Qing LaJiao – Green Chilli.
Hong LaJiao – Red Chilli.
Even if the labels aren’t the best (especially if you’re looking to gain knowledge about local varieties of the peppers), they are understandable enough – as long as you speak that much Chinese. Chilli tends to be green when unripe and red when ripe, after all; and it tends to be used (and labeled) in such a simple way wherever it’s eaten.
In Hunan, however, one also encounters Bai LaJiao, white chilli.
And I do mean “encounter,” literally, for its lying there not only on local markets. Live in Hunan for longer, you’ll even find it on the roadside…
… and the connoisseur of chilli wonders, of course, just what that is.
The solution is relatively easy: it’s a sun-bleached chilli. Okay, the actual process is a bit more involved than that, but only a little – and that’s to remain ‘company’ secret.
What’s more interesting for the average eater, anyways, is why and what-for chilli should be bleached like that. As so often in real chilli cuisine, it’s all about special characteristics for particular dishes.
In this case, that is the white color and the flavor that tends towards sour notes, which are wanted because they harmonize well with the fish with which BaiLaJiao is used.
As isn’t hard to see, at least when it’s about the color, this is true whether the fish is a small kind fried (and eaten) whole…
… or carp or similar bigger fish which is cut into smaller pieces before frying it.

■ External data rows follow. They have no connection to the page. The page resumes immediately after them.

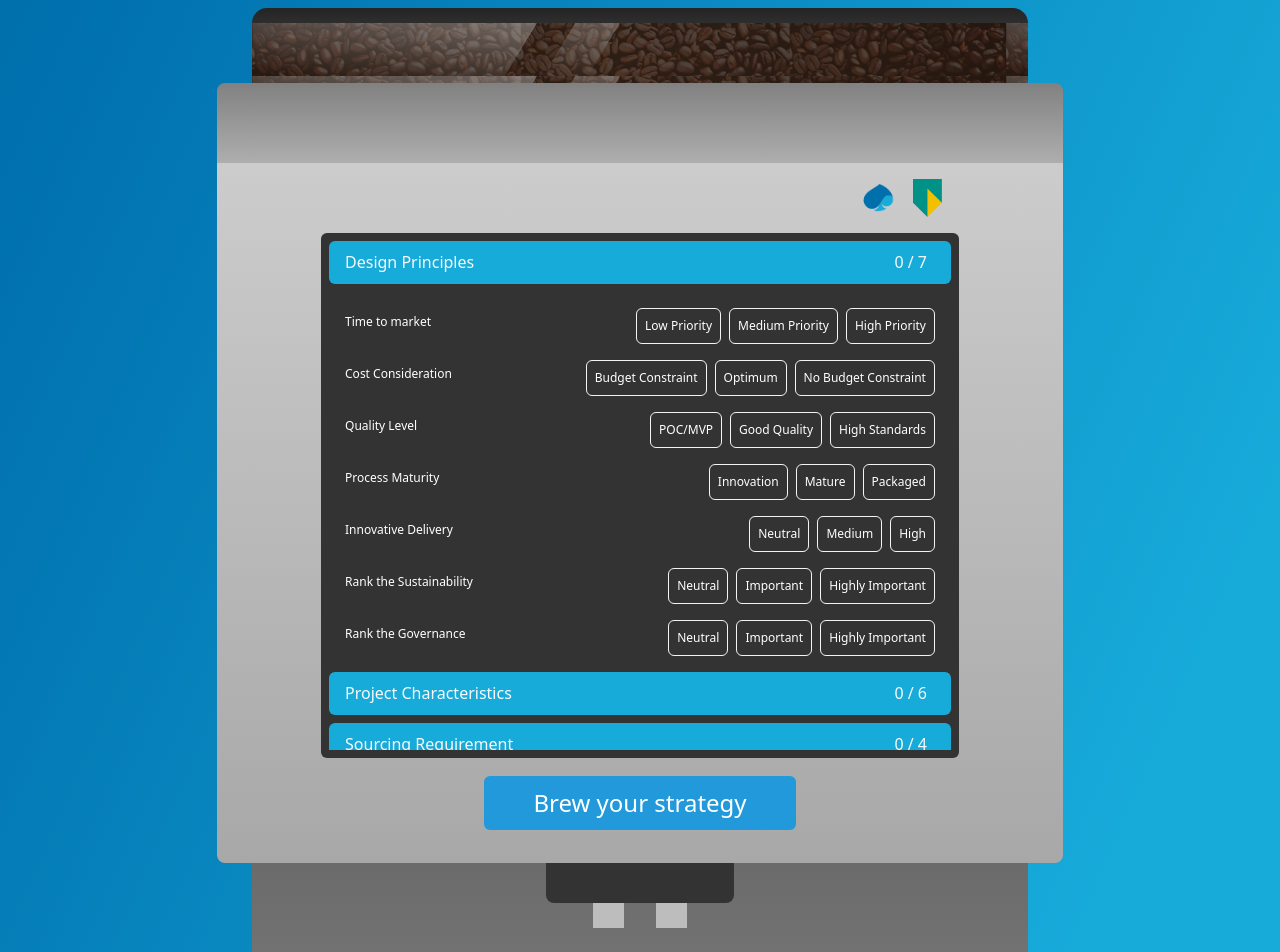
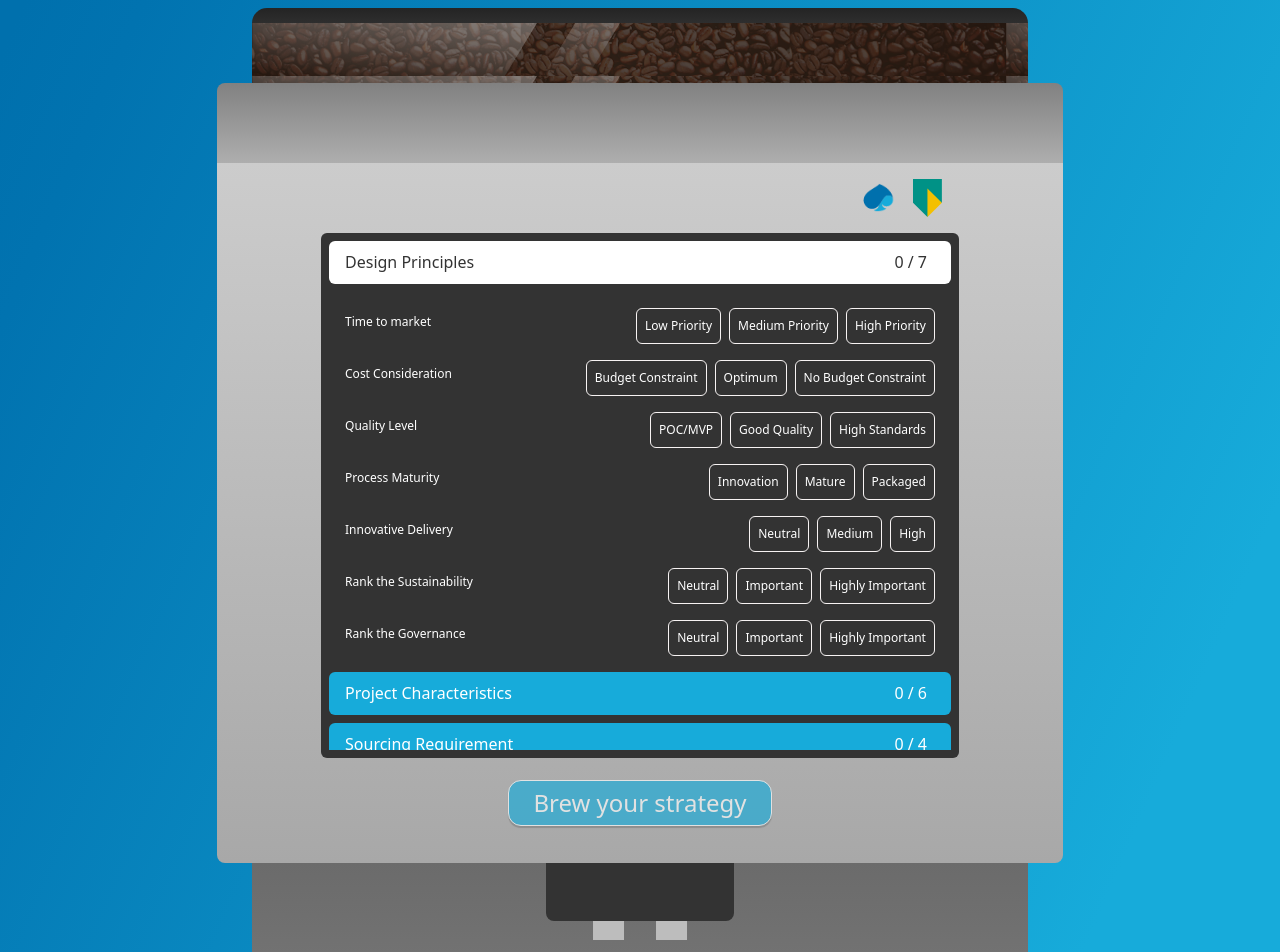
Before and after one commit to JMLatino/RightShore, a Vue app: page / in a window 1280 px wide. Shown: the top 952 px of the page. Built offline with nearby package versions, Linux system fonts and the light colour scheme.

Commit message:
accordion headers fixed

```diff
--- a/src/App.vue
+++ b/src/App.vue
@@ -36,6 +36,7 @@
               <path fill-rule="evenodd" clip-rule="evenodd"
                 d="M259 0H53L55.8218 23.0874C24.0777 28.8271 0 56.6017 0 90C0 127.555 30.4446 158 68 158C69.4425 158 70.8746 157.955 72.2948 157.867L75 180H238L259 0ZM57.7548 38.9028L70.4677 142.918C69.4854 142.972 68.496 143 67.5 143C38.5051 143 15 119.495 15 90.5C15 64.835 33.4162 43.4713 57.7548 38.9028Z"
                 fill="white" fill-opacity="0.7" />
+              <g v-if="coffeeServed">
                 <path d="M70 49H244L232.139 156H82.2489L70 49Z" fill="#3D2518" />
                 <mask id="mask0_0_1" style="mask-type:alpha" maskUnits="userSpaceOnUse" x="70" y="48" width="174"
                   height="108">
@@ -43,6 +44,7 @@
                 </mask>
                 <g mask="url(#mask0_0_1)">
                   <rect x="44.4818" y="30.7705" width="214.376" height="36.0831" fill="#BB7A2F" />
+                </g>
               </g>
             </svg>
           </div>
@@ -63,11 +65,6 @@ import BrewCoffee from './components/BrewCoffee.vue';
 <style>
 :root {
   --black: #333333;
-  /* font-size: 62.5%; */
-}
-
-* {
-  /* outline: solid 1px; */
 }
 
 body {
@@ -86,6 +83,7 @@ html {
 .rightshore {
   animation: zoom-in-zoom-out 2s ease-in-out 1;
   max-width: 987px;
+  min-width: 600px;
 }
 
 .lid {
@@ -106,7 +104,7 @@ svg#coffee {
   margin-left: auto;
   margin-right: auto;
   left: 0;
-  right: 5%;
+  right: 6.5%;
 }
 
 .edge {
@@ -164,13 +162,13 @@ svg#coffee {
 }
 
 .outlets {
-  height: 40px;
+  height: 58px;
   background: #333333;
   border-radius: 0px 0px 8px 8px;
 }
 
 .outlets>div>div {
-  height: 25px;
+  height: 19px;
   background: #BDBDBD;
 }
 
--- a/src/components/BrewCoffee.vue
+++ b/src/components/BrewCoffee.vue
@@ -1,5 +1,5 @@
 <template>
-  <button type="button" :disabled="isComplete" class="btn btn-custom mb-3 px-5 py-2" @click="brewStrategy">
+  <button type="button" :disabled="!isComplete" class="btn btn-custom mb-3 px-4 py-1" @click="brewStrategy">
     Brew your strategy
   </button>
   <!-- <button type="button" :disabled="isComplete" class="btn btn-custom mb-3 px-5 py-2" data-bs-toggle="modal" data-bs-target="#exampleModal" @click="brewStrategy">
@@ -9,11 +9,11 @@
     <div class="modal-dialog">
       <div class="modal-content">
         <div class="modal-header">
-          <h5 class="modal-title" id="exampleModalLabel">{{result.title}}</h5>
+          <h5 class="modal-title" id="exampleModalLabel">{{ result.title }}</h5>
           <button type="button" class="btn-close" data-bs-dismiss="modal" aria-label="Close"></button>
         </div>
         <div class="modal-body">
-          {{result.description}}
+          {{ result.description }}
         </div>
         <div class="modal-footer">
           <button type="button" class="btn btn-secondary" data-bs-dismiss="modal">Close</button>
@@ -47,15 +47,15 @@ export default {
   },
   methods: {
     brewStrategy() {
-      // window.scrollTo(0, document.body.scrollHeight);
-      window.scrollTo({
-        top: 1000,
-        left: 0,
-        behavior: 'smooth'
-      });
-      // this.preferences.toggleCoffee();
-      // const option = this.preferences.answers.q1;
-      // this.result = this.coffeeResults[option];
+      window.scrollTo(0, document.body.scrollHeight);
+      // window.scrollTo({
+      //   top: 1000,
+      //   left: 0,
+      //   behavior: 'smooth'
+      // });
+      this.preferences.toggleCoffee();
+      const option = this.preferences.answers.q1;
+      this.result = this.coffeeResults[option];
     },
   },
   computed: {
@@ -77,7 +77,10 @@ export default {
 .btn-custom {
   color: white;
   font-size: 1.5em;
-  background: #2299DA;;
+  border-radius: 13px;
+  background: #17ABDA;
+  border: 1px solid #FFFFFF;
+  box-shadow: 0px 2px 1px rgba(0, 0, 0, 0.25);
   --bs-btn-hover-color: #fff;
   --bs-btn-hover-bg: #17ABDA;
   --bs-btn-active-color: white;
--- a/src/components/Category.vue
+++ b/src/components/Category.vue
@@ -1,26 +1,18 @@
 <template>
   <div class="accordion-item">
     <h2 class="accordion-header w-100 mb-2" :id="name">
-      <button
-        class="accordion-button d-flex rounded w-100 px-3 py-1"
-        :class="{ 'collapsed': name !== 0 }"
-        type="button"
-        data-bs-toggle="collapse"
-        :data-bs-target="'#collapse' + name"
-        :aria-expanded="'false' ? name !== 0 : 'true'"
+      <button class="accordion-button d-flex rounded w-100 px-3 py-1" :class="{ 'collapsed': name !== 0 }" type="button"
+        data-bs-toggle="collapse" :data-bs-target="'#collapse' + name" :aria-expanded="'false' ? name !== 0 : 'true'"
         :aria-controls="name">
-        <div class="text-light">
-          {{ category.title }} {{category.progress}}
+        <div>
+          {{ category.title }} {{ category.progress }}
         </div>
-        <div class="ms-auto p-2 text-light">{{preferences.answered(category.catIndex)}} / {{category.entries.length}}</div>
+        <div class="ms-auto p-2">{{ preferences.answered(category.catIndex) }} / {{ category.entries.length }}
+        </div>
       </button>
     </h2>
-    <div
-      :id="'collapse' + name"
-      class="accordion-collapse collapse"
-      :class="{ 'show': name === 0 }"
-      :aria-labelledby="name"
-      data-bs-parent="#accordionExample">
+    <div :id="'collapse' + name" class="accordion-collapse collapse" :class="{ 'show': name === 0 }"
+      :aria-labelledby="name" data-bs-parent="#accordionExample">
       <div class="accordion-body overflow-hidden p-0">
         <Entry v-for="e in category.entries" :key="e" :entry="e" />
       </div>
@@ -53,35 +45,49 @@ export default {
 .accordion-body {
   background: var(--black);
 }
+
 .accordion-item:last-child {
-  margin-bottom: 0!important;
+  margin-bottom: 0 !important;
 }
+
 .accordion-button:not(.collapsed) {
   box-shadow: none;
 }
+
 .accordion-button::after {
   margin-left: 5px;
-  display: none;;
+  display: none;
 }
+
 .fixed-height-accordion {
   height: 255px;
   overflow-y: scroll;
 }
+
 .accordion-item {
   background: none;
 }
+
 button.accordion-button {
   width: 500px;
-    background: #17ABDA!important;
+  background: #17ABDA;
 }
 
 .accordion-item {
-    border: none!important;
+  border: none;
 }
 
-  .accordion-collapse .collapse {
-    /* background: red!important; */
-    /* opacity: 0.1!important; */
+.accordion-collapse.collapsed {
+    background:#ccc!important;
 }
 
+.accordion-button[aria-expanded="false"] {
+  background: #FFF;
+  color: var(--black);
+}
+
+.accordion-button[aria-expanded="true"] {
+  background: #17ABDA;
+  color: white;
+}
 </style>
--- a/src/components/Entry.vue
+++ b/src/components/Entry.vue
@@ -59,7 +59,7 @@ label.btn:not(label.btn:last-child){
   --bs-btn-hover-color: #fff;
   --bs-btn-hover-bg: #17ABDA;
   --bs-btn-active-color: white;
-  --bs-btn-active-bg: #17ABDA;
+  /* --bs-btn-active-bg: #17ABDA; */
   --bs-btn-active-border-color: #0070AD;
 }
 
```
Lines whose indentation alone changed are shown as unchanged.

This summer in Hunan, we prepared some BaiLaJiao ourselves, by the way. Some from the longer peppers commonly found on the market here, some from the truly local variety that the parents have been growing.